Agricultural productivity growth imperative for the future of food and agriculture
CALS’s Global Agricultural Productivity Initiative makes the case for efficiency at an upcoming event
During the next 30 years, the world’s population will grow larger and more prosperous. Demand will soar for agricultural goods, especially high-value products, such as meat, milk, fruits and vegetables, timber, oilseeds, and bioenergy.
Agricultural productivity growth is imperative for meeting the needs of a growing world while addressing threats to human and environmental well-being, including climate change and food insecurity.
At a virtual event at 9 a.m. on June 15, the Global Agricultural Productivity Initiative, or GAP Initiative, at the Virginia Tech College of Agriculture and Life Sciences will present a vision for invigorating food and agricultural systems. Experts working with large- and small-scale farmers around the world will share their perspectives.
“Investments in productivity growth in agriculture will help us achieve sustainable agriculture and food security, even in the face of climate change,” said Alan Grant, dean of the College of Agriculture and Life Sciences.

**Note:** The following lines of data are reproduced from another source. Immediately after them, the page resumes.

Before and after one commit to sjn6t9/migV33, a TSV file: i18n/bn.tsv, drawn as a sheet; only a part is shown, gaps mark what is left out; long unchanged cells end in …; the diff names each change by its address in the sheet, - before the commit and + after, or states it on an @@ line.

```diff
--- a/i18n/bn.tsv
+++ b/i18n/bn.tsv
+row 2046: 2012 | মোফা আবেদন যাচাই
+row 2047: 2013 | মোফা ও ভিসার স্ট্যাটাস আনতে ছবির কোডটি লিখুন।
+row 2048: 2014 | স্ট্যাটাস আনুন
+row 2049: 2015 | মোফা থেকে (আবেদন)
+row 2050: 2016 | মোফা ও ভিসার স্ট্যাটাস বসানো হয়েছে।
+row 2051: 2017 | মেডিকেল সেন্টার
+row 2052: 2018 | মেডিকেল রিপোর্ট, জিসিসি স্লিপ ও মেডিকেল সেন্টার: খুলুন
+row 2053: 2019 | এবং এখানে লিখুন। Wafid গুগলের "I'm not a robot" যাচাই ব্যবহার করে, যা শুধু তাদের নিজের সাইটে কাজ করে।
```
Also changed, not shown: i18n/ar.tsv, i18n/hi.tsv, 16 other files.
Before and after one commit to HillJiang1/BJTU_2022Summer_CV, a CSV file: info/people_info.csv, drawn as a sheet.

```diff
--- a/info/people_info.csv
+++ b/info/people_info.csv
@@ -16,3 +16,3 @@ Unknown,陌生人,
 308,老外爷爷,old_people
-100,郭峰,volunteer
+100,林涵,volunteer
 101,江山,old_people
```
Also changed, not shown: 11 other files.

In agriculture, productivity is measured as total factor productivity. When more crops, livestock, and aquaculture products are produced using the same amount, or less, land, labor, fertilizer, machinery, feed, and livestock, that is an increase in total factor productivity.
To sustainably produce the food and agricultural products needed in 2050, total factor productivity needs to grow by an average of 1.73 percent per year.
“The most recent data show that we are consistently falling short of that target,” said Ann Steensland, leader of the GAP Initiative.
Increased greenhouse gas emissions, food and nutrition insecurity, and land erosion are just some of the potential consequences of not meeting growth targets. Small-scale farmers and low-income households are particularly vulnerable.
“To accelerate this growth, we need to ensure that all farmers, especially those at smaller scales, have access to science-based innovation and information,” said Tom Thompson, associate dean and director of CALS Global.
A distinguished panel of GAP Initiative partners will discuss this challenge:
- Jennifer Billings, Global Agricultural Development Lead, Corteva Agriscience
- Pawan Kumar, Director of Agricultural Development, S.M. Sehgal Foundation (India)
- Stewart Leeth, Vice President of Regulatory Affairs and Chief Sustainability Officer, Smithfield Foods
- Ginya Truitt Nakata, Director of Latin America and the Caribbean, International Potato Center (CIP)
- Mel Oluoch, Regional Director, Sasakawa Africa Association
- Ben Pratt, Senior Vice President of Government and Public Affairs, The Mosaic Company
- Natasha Santos, Vice President of Global Stakeholder Strategy, Bayer Crop Science
- Megan Seibel, Farmer and Director of the VALOR Program, Virginia Tech
- Aaron Wetzel, Vice President, Small Ag & Turf Production Systems, John Deere